Kontos has long been Bruce Bochy's most reliable reliever in the middle innings and he could move to a higher-leverage role in a revamped bullpen. He had a 2.53 ERA in 2016, his fifth season with the Giants.

The Giants had previously reached one-year deals with Cory Gearrin, Ehire Adrianza and Conor Gillaspie. They have not gone to an arbitration hearing since 2004, when a deal could not be reached with A.J. Pierzynski. 

Giants Hall-of-Famer Gaylord Perry: Enshrine Bonds, not Rose


Giants Hall-of-Famer Gaylord Perry: Enshrine Bonds, not Rose

MLB Hall-of-Famer and two-time Cy Young winner Gaylord Perry believes home run king Barry Bonds will eventually be inducted into the baseball Hall of Fame. 

"I think he’ll get in eventually," Perry said, according to USA Today. "If you have a player like that, pretty soon, you put him in."

Perry, 78, was infamous for doctoring baseballs on the mound and throwing a spitball. Author of 314 career wins over a 22-year season, Perry was inducted into Cooperstown in 1991. His No. 36 is one of 10 numbers retired by the Giants. 

But Perry doesn't feel the same about hit king Pete Rose.

"Pete did the worst thing possible, worse than steroids," Perry said. "He put money on games, win or lose. He’s paying the price."

Bonds, 52, was a seven-time MVP, a 14-time All-Star, a 12-time Silver Slugger, an eight-time Gold Glover. He owns the most home runs (762), the most walks (2,558) and the most intentional walks (688) in MLB history.

Rose, 75, was Rookie of the Year, MVP and a 17-time All-Star.

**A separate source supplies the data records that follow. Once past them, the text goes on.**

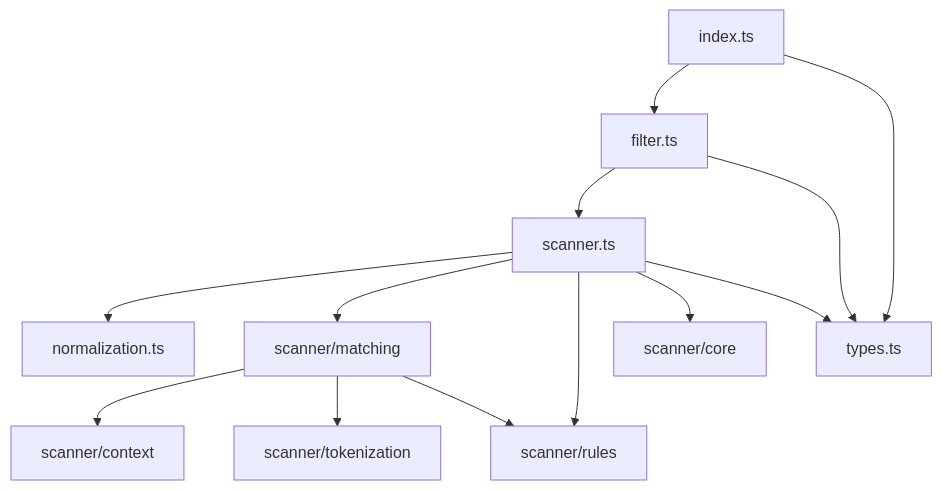
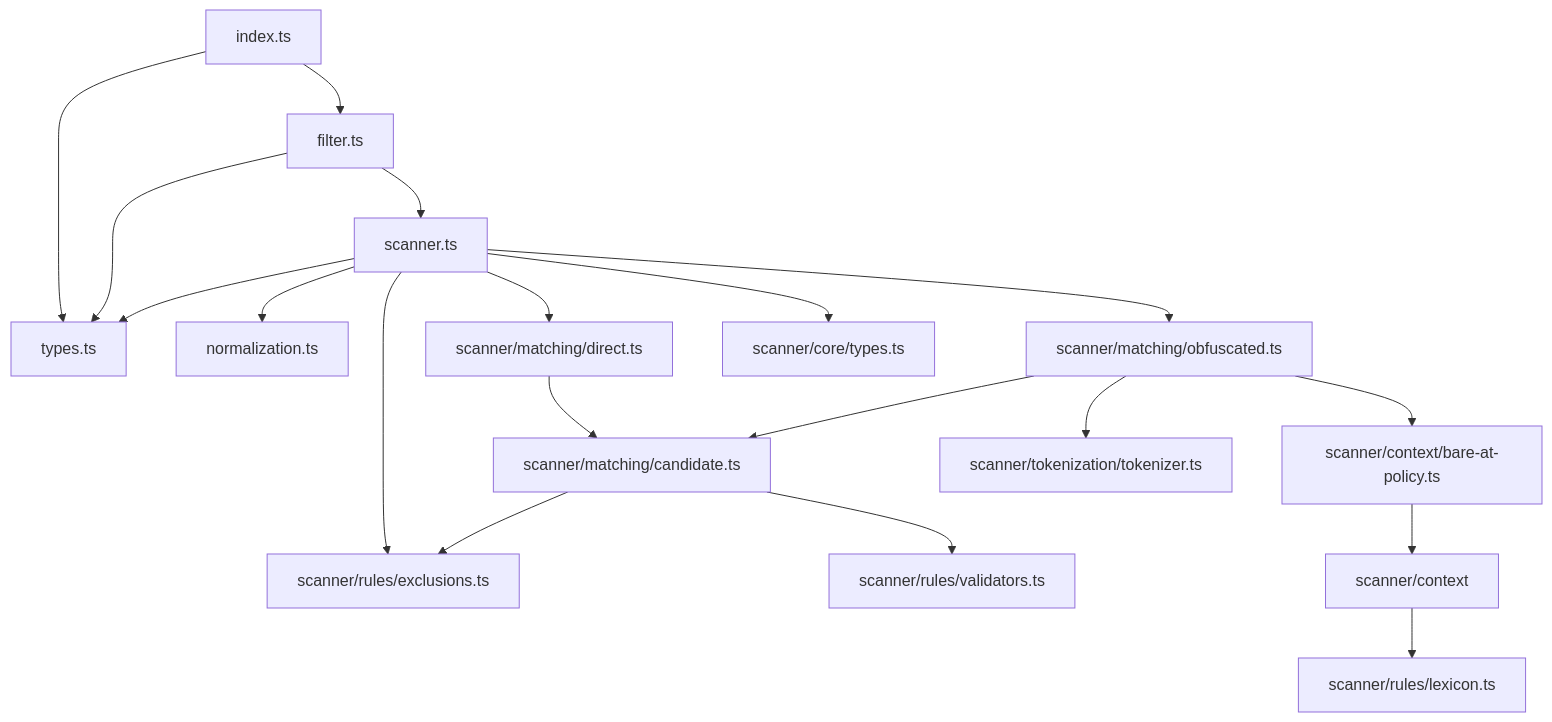
One commit to textfilters/email changed the second of 2 diagrams in docs/architecture.md. Above: the diagram before and after it, drawn with Mermaid. The commit also changed other lines of this file and 26 other files, not shown here.

````diff
--- a/docs/architecture.md
+++ b/docs/architecture.md
@@ -40,15 +40,21 @@
 ```mermaid
 graph TD
   index["index.ts"] --> filter["filter.ts"]
   index --> types["types.ts"]
   filter --> scanner["scanner.ts"]
   filter --> types
   scanner --> normalization["normalization.ts"]
-  scanner --> matching["scanner/matching"]
-  scanner --> rules["scanner/rules"]
-  scanner --> core["scanner/core"]
-  matching --> context["scanner/context"]
-  matching --> tokenization["scanner/tokenization"]
-  matching --> rules
+  scanner --> direct["scanner/matching/direct.ts"]
+  scanner --> obfuscated["scanner/matching/obfuscated.ts"]
+  scanner --> exclusions["scanner/rules/exclusions.ts"]
+  scanner --> coreTypes["scanner/core/types.ts"]
+  direct --> candidate["scanner/matching/candidate.ts"]
+  obfuscated --> candidate
+  obfuscated --> bareAtPolicy["scanner/context/bare-at-policy.ts"]
+  obfuscated --> tokenizer["scanner/tokenization/tokenizer.ts"]
+  candidate --> validators["scanner/rules/validators.ts"]
+  candidate --> exclusions
+  bareAtPolicy --> context["scanner/context"]
+  context --> lexicon["scanner/rules/lexicon.ts"]
   scanner --> types
 ```
````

He owns the most games (3,562), plate appearances (15,890), at-bats (14,053), and hits (4,256) in MLB history.